## BRIEF
Wherever the string "after" shows up in the data below, copy the whole line.

(RECORDS FOR THE TASK)

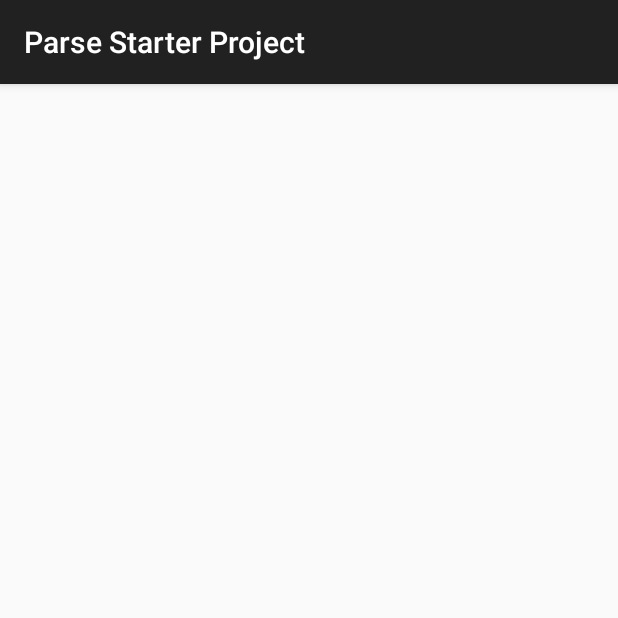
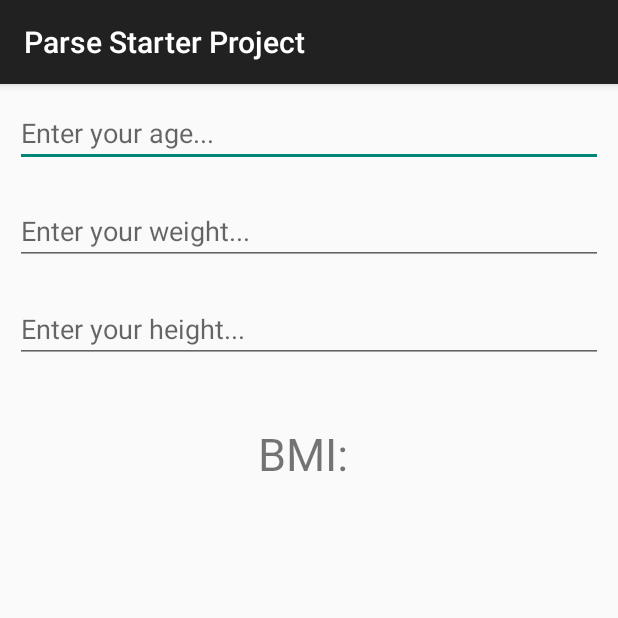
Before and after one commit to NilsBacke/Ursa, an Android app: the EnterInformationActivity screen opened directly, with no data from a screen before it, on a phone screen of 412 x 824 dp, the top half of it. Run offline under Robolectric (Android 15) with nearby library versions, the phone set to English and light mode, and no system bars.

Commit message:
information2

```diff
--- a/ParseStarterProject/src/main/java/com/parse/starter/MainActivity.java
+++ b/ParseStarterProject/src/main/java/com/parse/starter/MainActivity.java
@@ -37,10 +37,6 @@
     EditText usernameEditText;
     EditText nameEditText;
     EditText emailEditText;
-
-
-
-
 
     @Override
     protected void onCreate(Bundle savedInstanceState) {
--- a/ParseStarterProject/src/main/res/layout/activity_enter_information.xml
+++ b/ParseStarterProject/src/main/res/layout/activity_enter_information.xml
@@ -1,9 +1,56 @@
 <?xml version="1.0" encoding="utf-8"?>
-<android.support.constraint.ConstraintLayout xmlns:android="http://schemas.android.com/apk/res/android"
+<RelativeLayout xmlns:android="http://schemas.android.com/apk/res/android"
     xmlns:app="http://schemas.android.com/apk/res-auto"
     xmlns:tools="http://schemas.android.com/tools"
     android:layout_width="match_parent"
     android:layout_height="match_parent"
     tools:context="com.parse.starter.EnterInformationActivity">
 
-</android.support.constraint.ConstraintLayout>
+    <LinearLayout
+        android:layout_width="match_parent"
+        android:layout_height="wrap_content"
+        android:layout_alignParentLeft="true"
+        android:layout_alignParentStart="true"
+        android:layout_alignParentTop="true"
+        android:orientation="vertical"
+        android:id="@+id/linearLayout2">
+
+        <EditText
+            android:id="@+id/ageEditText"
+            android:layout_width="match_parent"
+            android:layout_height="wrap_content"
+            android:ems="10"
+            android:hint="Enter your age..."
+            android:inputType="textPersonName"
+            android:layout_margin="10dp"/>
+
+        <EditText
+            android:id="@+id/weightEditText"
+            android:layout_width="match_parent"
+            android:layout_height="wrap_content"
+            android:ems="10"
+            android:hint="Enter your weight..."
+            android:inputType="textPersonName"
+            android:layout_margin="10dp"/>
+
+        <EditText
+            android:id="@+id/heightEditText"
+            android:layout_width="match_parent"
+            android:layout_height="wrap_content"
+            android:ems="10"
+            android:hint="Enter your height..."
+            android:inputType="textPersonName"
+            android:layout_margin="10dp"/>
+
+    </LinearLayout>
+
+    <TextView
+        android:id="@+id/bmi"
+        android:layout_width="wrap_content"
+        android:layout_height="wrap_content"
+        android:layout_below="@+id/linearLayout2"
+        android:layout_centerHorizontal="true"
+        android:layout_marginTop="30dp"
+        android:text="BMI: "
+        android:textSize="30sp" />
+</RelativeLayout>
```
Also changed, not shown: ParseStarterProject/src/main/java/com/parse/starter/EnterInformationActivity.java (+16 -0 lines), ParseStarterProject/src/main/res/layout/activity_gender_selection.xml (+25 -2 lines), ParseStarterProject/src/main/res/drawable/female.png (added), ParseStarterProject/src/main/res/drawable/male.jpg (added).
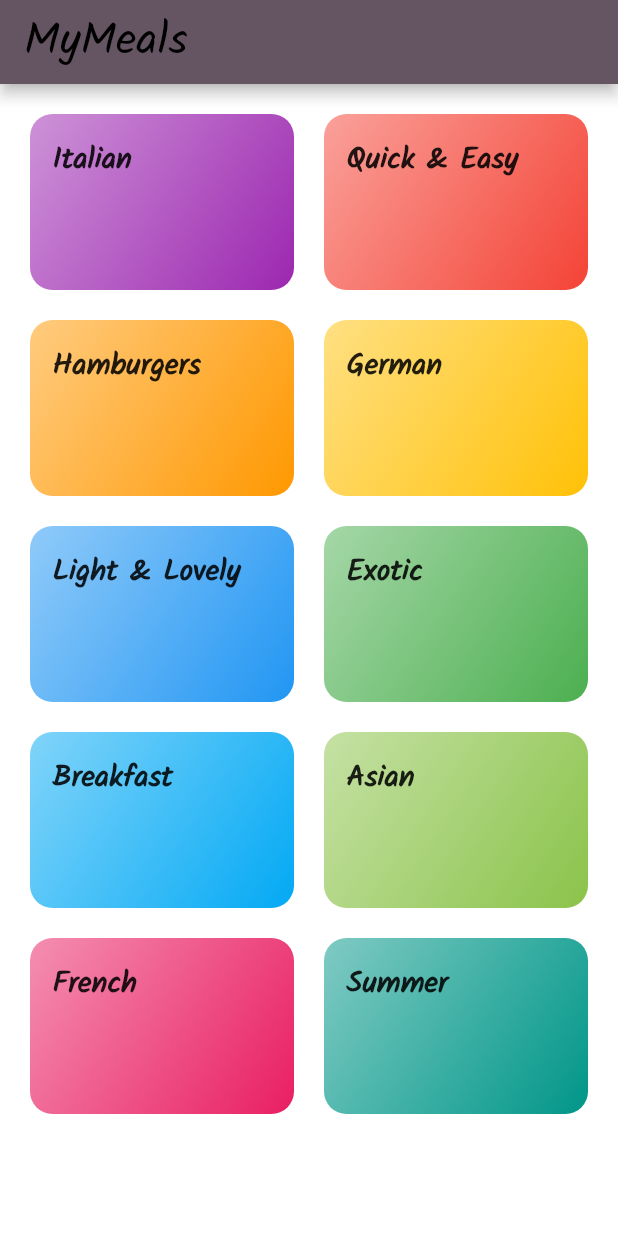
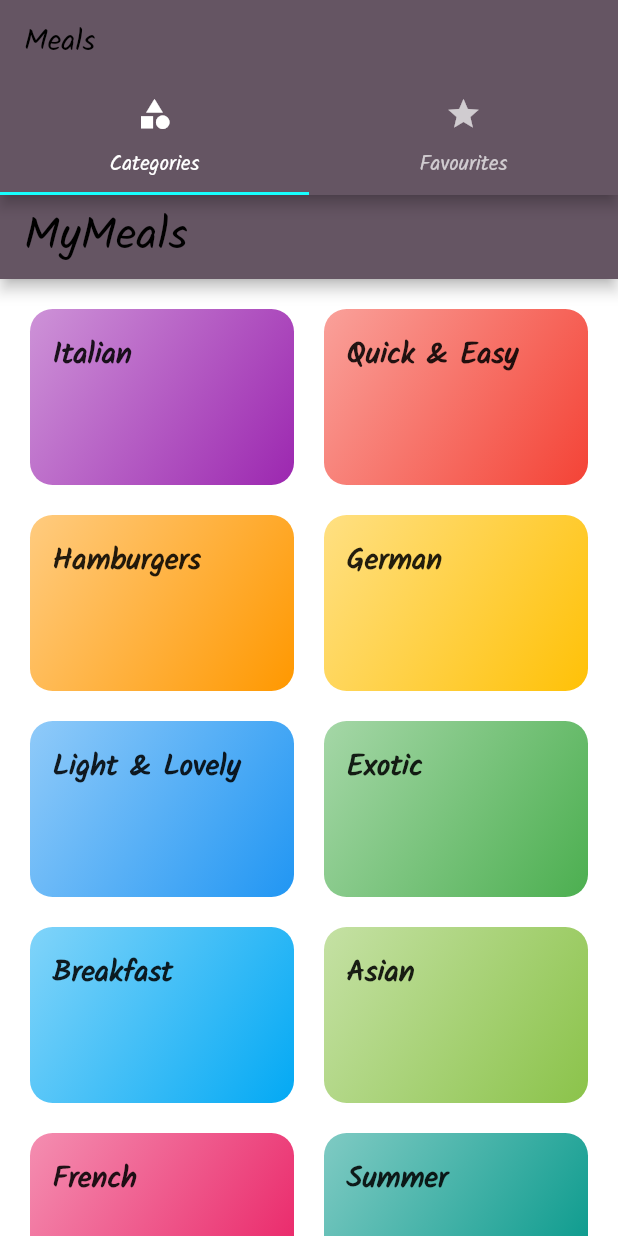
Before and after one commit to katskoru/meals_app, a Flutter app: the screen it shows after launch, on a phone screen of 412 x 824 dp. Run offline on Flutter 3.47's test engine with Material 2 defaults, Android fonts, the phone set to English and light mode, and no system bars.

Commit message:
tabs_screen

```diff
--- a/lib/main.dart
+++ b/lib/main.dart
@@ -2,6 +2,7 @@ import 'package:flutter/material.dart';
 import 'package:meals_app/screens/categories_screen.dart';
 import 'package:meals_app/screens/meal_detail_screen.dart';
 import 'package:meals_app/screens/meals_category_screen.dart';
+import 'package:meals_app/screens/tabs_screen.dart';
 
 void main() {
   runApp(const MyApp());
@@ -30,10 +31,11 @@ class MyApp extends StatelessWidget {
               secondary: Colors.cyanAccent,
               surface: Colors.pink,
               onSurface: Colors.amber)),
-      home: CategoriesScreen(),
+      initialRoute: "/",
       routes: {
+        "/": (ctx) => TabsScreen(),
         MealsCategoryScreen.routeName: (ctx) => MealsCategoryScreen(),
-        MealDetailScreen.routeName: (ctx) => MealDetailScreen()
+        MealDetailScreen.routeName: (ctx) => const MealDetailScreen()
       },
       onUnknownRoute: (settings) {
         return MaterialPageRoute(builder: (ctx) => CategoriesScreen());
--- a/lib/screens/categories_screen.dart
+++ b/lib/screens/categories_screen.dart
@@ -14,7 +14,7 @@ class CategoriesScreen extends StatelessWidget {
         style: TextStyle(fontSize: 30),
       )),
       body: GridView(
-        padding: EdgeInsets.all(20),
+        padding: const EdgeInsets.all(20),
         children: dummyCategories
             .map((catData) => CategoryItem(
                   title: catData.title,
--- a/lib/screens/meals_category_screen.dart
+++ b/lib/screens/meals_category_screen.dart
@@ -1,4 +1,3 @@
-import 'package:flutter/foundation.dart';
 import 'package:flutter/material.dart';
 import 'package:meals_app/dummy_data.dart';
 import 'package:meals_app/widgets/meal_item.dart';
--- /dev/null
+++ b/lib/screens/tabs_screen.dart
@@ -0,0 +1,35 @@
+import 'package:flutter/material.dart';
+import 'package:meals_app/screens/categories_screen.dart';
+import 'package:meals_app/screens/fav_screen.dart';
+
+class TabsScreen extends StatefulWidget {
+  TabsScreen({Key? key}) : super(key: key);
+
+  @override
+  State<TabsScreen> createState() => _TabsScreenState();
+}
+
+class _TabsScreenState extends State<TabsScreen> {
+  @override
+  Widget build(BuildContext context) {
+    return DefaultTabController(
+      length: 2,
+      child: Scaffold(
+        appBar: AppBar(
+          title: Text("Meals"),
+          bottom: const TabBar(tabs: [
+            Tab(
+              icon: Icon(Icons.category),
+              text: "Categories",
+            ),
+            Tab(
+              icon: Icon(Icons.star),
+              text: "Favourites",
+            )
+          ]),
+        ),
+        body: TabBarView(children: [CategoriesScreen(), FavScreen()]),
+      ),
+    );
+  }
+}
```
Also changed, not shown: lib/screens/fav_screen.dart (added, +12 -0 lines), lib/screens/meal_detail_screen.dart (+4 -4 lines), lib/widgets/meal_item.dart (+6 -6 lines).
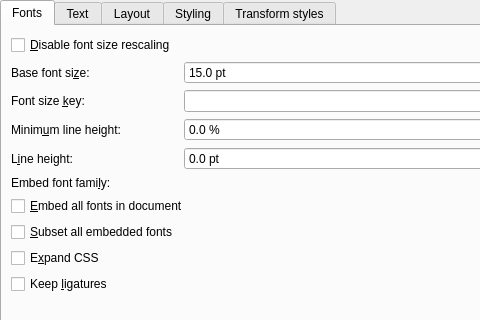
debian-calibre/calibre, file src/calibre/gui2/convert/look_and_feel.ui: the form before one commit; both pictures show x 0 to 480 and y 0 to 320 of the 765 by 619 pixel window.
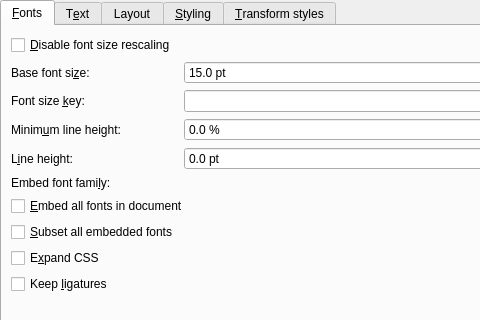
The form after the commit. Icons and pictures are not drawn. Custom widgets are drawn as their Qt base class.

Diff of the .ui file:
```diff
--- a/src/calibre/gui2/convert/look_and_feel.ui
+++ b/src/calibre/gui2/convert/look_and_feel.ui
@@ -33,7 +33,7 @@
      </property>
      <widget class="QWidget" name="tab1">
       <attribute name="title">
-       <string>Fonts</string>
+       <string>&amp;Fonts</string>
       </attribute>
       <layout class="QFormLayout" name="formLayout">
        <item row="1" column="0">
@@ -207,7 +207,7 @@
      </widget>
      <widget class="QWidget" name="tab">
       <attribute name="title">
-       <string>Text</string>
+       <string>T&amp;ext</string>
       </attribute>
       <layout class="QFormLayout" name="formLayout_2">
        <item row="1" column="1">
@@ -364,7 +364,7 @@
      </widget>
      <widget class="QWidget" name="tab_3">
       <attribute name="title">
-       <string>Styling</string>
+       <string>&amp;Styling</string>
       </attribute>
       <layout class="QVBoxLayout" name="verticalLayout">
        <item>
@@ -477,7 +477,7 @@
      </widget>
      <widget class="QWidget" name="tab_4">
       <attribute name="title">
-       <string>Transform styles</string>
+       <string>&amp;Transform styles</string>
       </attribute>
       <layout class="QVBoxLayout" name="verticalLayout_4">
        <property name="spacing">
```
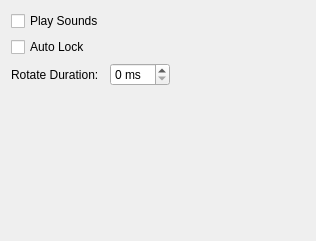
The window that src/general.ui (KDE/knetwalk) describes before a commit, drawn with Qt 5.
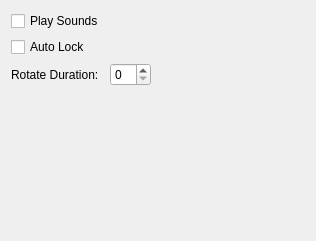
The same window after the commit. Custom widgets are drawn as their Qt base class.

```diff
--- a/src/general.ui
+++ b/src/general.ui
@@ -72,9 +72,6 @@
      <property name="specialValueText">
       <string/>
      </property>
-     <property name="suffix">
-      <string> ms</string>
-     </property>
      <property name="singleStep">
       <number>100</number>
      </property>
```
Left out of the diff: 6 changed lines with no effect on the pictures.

(End RECORDS FOR THE TASK)

## EXERCISE RESULT
Before and after one commit to NilsBacke/Ursa, an Android app: the EnterInformationActivity screen opened directly, with no data from a screen before it, on a phone screen of 412 x 824 dp, the top half of it. Run offline under Robolectric (Android 15) with nearby library versions, the phone set to English and light mode, and no system bars.
Before and after one commit to katskoru/meals_app, a Flutter app: the screen it shows after launch, on a phone screen of 412 x 824 dp. Run offline on Flutter 3.47's test engine with Material 2 defaults, Android fonts, the phone set to English and light mode, and no system bars.
The form after the commit. Icons and pictures are not drawn. Custom widgets are drawn as their Qt base class.
The same window after the commit. Custom widgets are drawn as their Qt base class.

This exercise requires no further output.